The TRMM satellite is managed by both NASA and the Japanese Space Agency, and obtains rainfall measurements in the tropics. TRMM provided a "top down" rainfall analysis of Tropical Storm Alenga on Dec. 4 at 12:10 UTC (7:10 a.m. EST) using the TRMM Microwave Imager (TMI) and Precipitation Radar (PR) overlaid on an enhanced infrared image from Visible and InfraRed Scanner (VIRS) data. This analysis was done at NASA's Goddard Space Flight Center in Greenbelt, Md. and showed that very heavy rainfall of over 50 mm (~2 inches) per hour was occurring in the forming tropical cyclone near the center of its circulation.

Hal Pierce of NASA's TRMM Team at NASA Goddard made the December 4 images from TRMM Data. Pierce said, "TRMM's Precipitation Radar (PR) data is depicted in a 3-D image that revealed a few powerful storms near the storm's center were pushing up to heights of over 12 km (~7.45 miles). The release of energy within these tall towers are often a sign that a storm is intensifying."

On Dec. 6 at 4 a.m. EST (0900 UTC), Alenga's maximum sustained winds were near 45 knots (52 mph/83 kmh). Alenga was located in the Southern Indian Ocean's open waters 560 nautical miles west of the Cocos Islands, near 12.8 South latitude and 87.5 East longitude. Alenga was moving to the southwest near 2 knots (3 mph/4 kmh).

Infrared satellite imagery today, Dec. 6 showed that the showers and thunderstorms within Alenga are decreasing, and the bands of thunderstorms around its center are weakening. The Joint Typhoon Warning Center noted that this weakening is only temporary as Alenga is forecast to regain strengthen before weakening again two days from now as it becomes an extra-tropical storm.

As Alenga continues to head southeast, it is moving into a hostile environment, where wind shear will increase and batter the tropical cyclone, weakening it.

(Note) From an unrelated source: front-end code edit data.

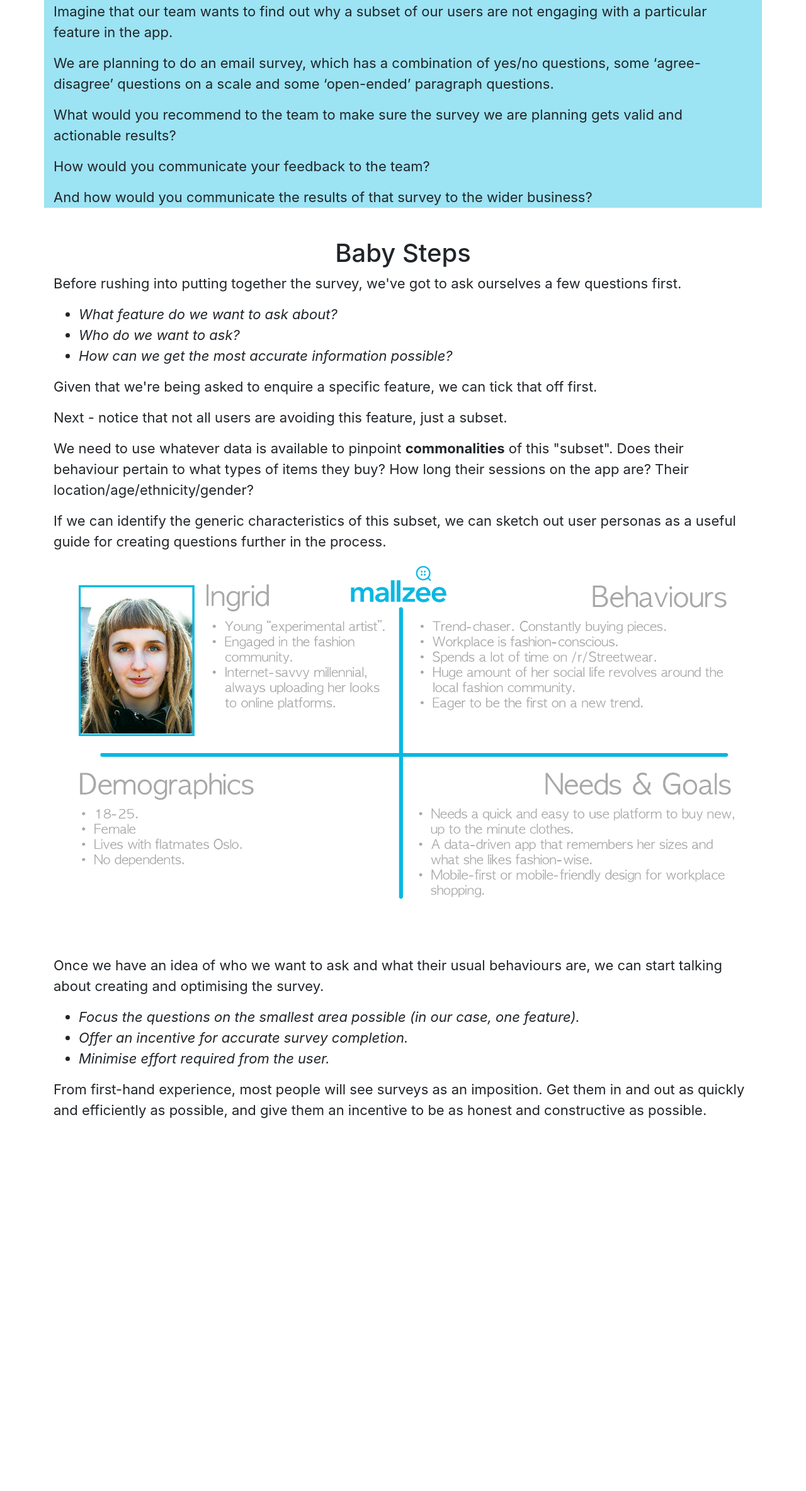
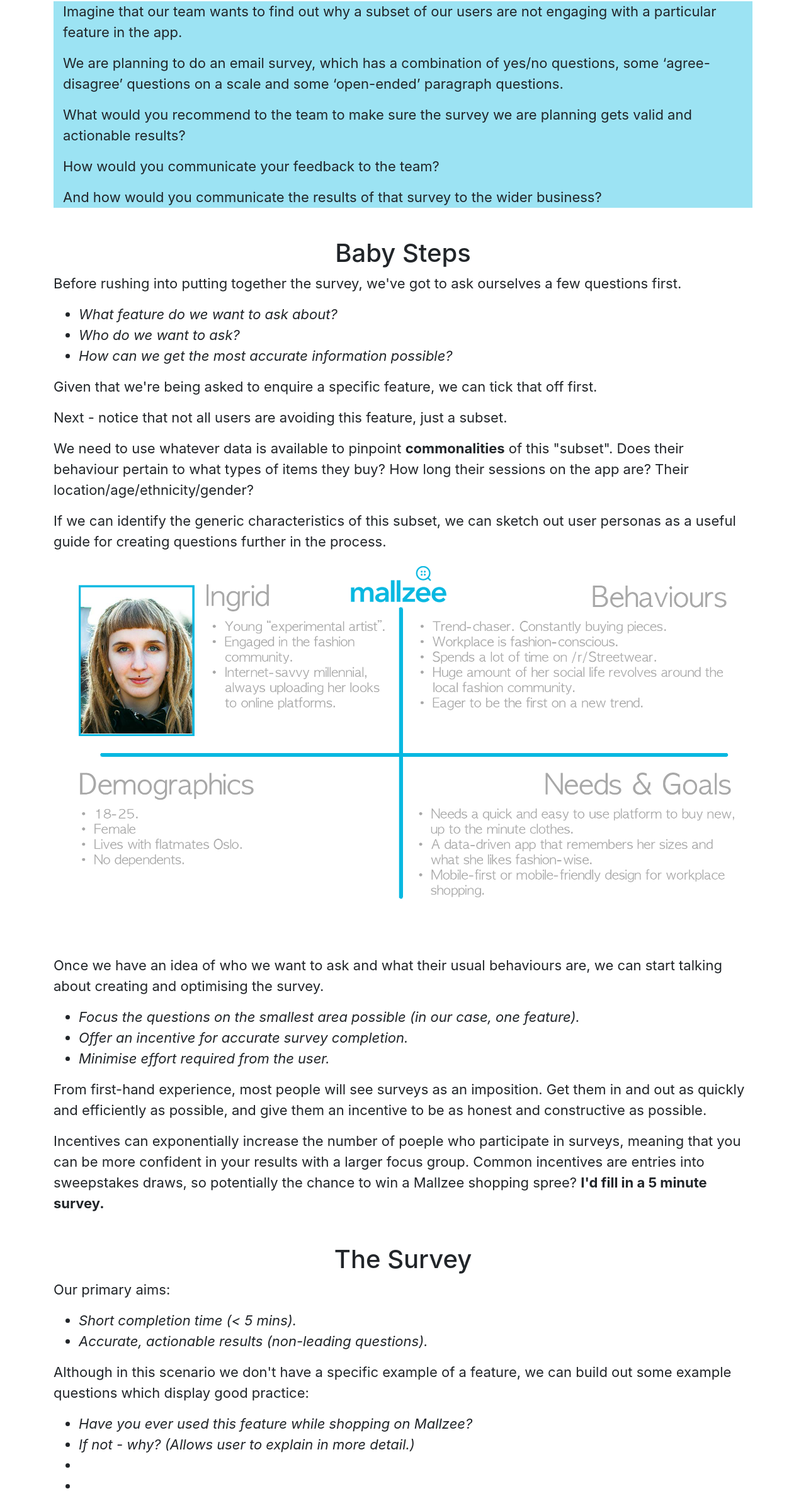
Before and after one commit to eliotrhys/mallzee_task, a plain HTML site: page index.html in a window 1280 px wide. Shown: the part 432-2800 px from the top of the page at 63% size. Before the commit the page ends 2260 px from the top, so only its background shows below. Drawn offline with nearby package versions, Linux system fonts and the light colour scheme.

Commit message:
new commit

```diff
--- a/index.html
+++ b/index.html
@@ -20,15 +20,17 @@
     <h2 class="text-center text-white pb-5">Email Survey - Feature Engagement</h2>
   </div>
 
-  <div class="container mt-5" id="brief-container">
+  <div class="container mt-5">
     <h1 class="text-center">Brief</h1>
-    <p>Imagine that our team wants to find out why a subset of our users are not engaging with a particular feature in the app.</p>
+    <div class="container" id="brief-container">
+      <p>Imagine that our team wants to find out why a subset of our users are not engaging with a particular feature in the app.</p>
 
-    <p>We are planning to do an email survey, which has a combination of yes/no questions, some ‘agree-disagree’ questions on a scale and some ‘open-ended’ paragraph questions.</p>
+      <p>We are planning to do an email survey, which has a combination of yes/no questions, some ‘agree-disagree’ questions on a scale and some ‘open-ended’ paragraph questions.</p>
 
-    <p>What would you recommend to the team to make sure the survey we are planning gets valid and actionable results?</p>
-    <p>How would you communicate your feedback to the team?</p>
-    <p>And how would you communicate the results of that survey to the wider business?</p>
+      <p>What would you recommend to the team to make sure the survey we are planning gets valid and actionable results?</p>
+      <p>How would you communicate your feedback to the team?</p>
+      <p>And how would you communicate the results of that survey to the wider business?</p>
+    </div>
   </div>
 
   <div class="container mt-5">
@@ -58,10 +60,36 @@
 
     <p>From first-hand experience, most people will see surveys as an imposition. Get them in and out as quickly and efficiently as possible, and give them an incentive to be as honest and constructive as possible.</p>
 
+    <p>Incentives can exponentially increase the number of poeple who participate in surveys, meaning that you can be more confident in your results with a larger focus group. Common incentives are entries into sweepstakes draws, so potentially the chance to win a Mallzee shopping spree? <strong>I'd fill in a 5 minute survey.</strong></p>
+
   </div>
 
   <div class="container mt-5">
-    <h1 class="text-center"></h1>
+    <h1 class="text-center">The Survey</h1>
+    <p>Our primary aims:</p>
+    <ul>
+      <li>Short completion time (< 5 mins).</li>
+      <li>Accurate, actionable results (non-leading questions).</li>
+    </ul>
+
+    <p>Although in this scenario we don't have a specific example of a feature, we can build out some example questions which display good practice:</p>
+
+    <ul>
+      <li>Have you ever used this feature while shopping on Mallzee?</li>
+      <li>If not - why? (Allows user to explain in more detail.)</li>
+      <li></li>
+      <li></li>
+    </ul>
+
+    <p>There can be contingencies in place to discard unusable entries. For example, if a survey is filled in way under the average time the likelihood is that the survey has been filled in quickly.</p>
+  </div>
+
+  <div class="container mt-5">
+    <h1 class="text-center">The Results</h1>
+    <p>Once the survey is complete, we need to relay information back to: both <strong>the design/product team</strong> and <strong>the wider business</strong>.</p>
+
+    <p>For the wider business, a short breakdown could be made available on PDF or internal messageboards. These PDFs could be shared on Slack as well as an attachment to a madd internal email.</p>
+    <p>Often the more detailed results of these surveys will only be relevant to the design/product and development teams, so being able to give a short, concise breakdown to the rest of the business is key to keeping everyone in the loop with the changes to the product. <strong>You never know when a particular change may affect somebody else's job.</strong></p>
   </div>
 
   <!-- Optional JavaScript -->
```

Text credit: Rob Gutro/Hal Pierce
NASA's Goddard Space Flight Center/SSAI, Greenbelt, Md.



Dec. 5, 2011

MODIS captured an image of Tropical Cyclone 01S on Dec. 5 at 08:18 UTC (3:18 a.m. EST). › View larger image
The MODIS instrument on NASA's Aqua satellite captured an image of Tropical Cyclone 01S on Dec. 5 at 08:18 UTC (3:18 a.m. EST) in the Southern Indian Ocean. Strong thunderstorms are visible around the center as they cast shadows on the lower surrounding clouds.
Credit: NASA/NRL
NASA Sees Birth of First Southern Indian Ocean Season Tropical Storm

The Southern Indian Ocean cyclone season is off and running and NASA's Aqua satellite saw the birth of Tropical Cyclone 01S.

Tropical Cyclone 01S (TC01S) formed today December 5, 2011. TC01S has maximum sustained winds near 55 knots (63 mph/102 kmh) and is rapidly consolidating and organizing, so strengthening is forecast. At 0900 UTC (4 a.m. EST) on Dec. 5, TC01S was located about 545 nautical miles west of the Cocos Islands near 12.2 South and 87.0 East. It was moving to the west at 7 knots 8 mph/13 kmh).

The Moderate Resolution Imaging Spectroradiometer (MODIS) instrument on NASA's Aqua satellite captured an image of Tropical Cyclone 01S on Dec. 5 at 08:18 UTC (3:18 a.m. EST) in the Southern Indian Ocean. Strong thunderstorms are visible around the center as they cast shadows on the lower surrounding clouds.

Microwave satellite instruments showed an eye developing in TC01S. There is also tightly curved banding of thunderstorms around the low-level center. T01S has intensified rapidly over the first 12 hours of its existence. The Joint Typhoon Warning Center forecasters expect TC01S to strengthen to hurricane-force over the next two days and track to the southeast, staying at sea.

Text credit: Rob Gutro
NASA's Goddard Space Flight Center, Greenbelt, Md.